WHAT TO PRODUCE:
Where a line of the records holds the string "public", copy that line.

AVAILABLE DATA section start

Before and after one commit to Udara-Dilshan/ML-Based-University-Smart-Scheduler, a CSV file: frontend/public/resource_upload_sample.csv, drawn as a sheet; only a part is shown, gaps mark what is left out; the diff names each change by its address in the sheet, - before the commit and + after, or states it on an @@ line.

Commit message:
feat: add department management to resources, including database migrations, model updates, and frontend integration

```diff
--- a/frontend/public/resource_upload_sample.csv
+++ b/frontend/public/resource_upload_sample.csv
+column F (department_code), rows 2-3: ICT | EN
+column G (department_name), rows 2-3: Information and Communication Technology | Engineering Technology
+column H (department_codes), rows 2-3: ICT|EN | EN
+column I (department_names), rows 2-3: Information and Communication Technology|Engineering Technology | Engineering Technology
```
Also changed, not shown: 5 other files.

AVAILABLE DATA section end

EXERCISE SOLUTION:
Before and after one commit to Udara-Dilshan/ML-Based-University-Smart-Scheduler, a CSV file: frontend/public/resource_upload_sample.csv, drawn as a sheet; only a part is shown, gaps mark what is left out; the diff names each change by its address in the sheet, - before the commit and + after, or states it on an @@ line.
--- a/frontend/public/resource_upload_sample.csv
+++ b/frontend/public/resource_upload_sample.csv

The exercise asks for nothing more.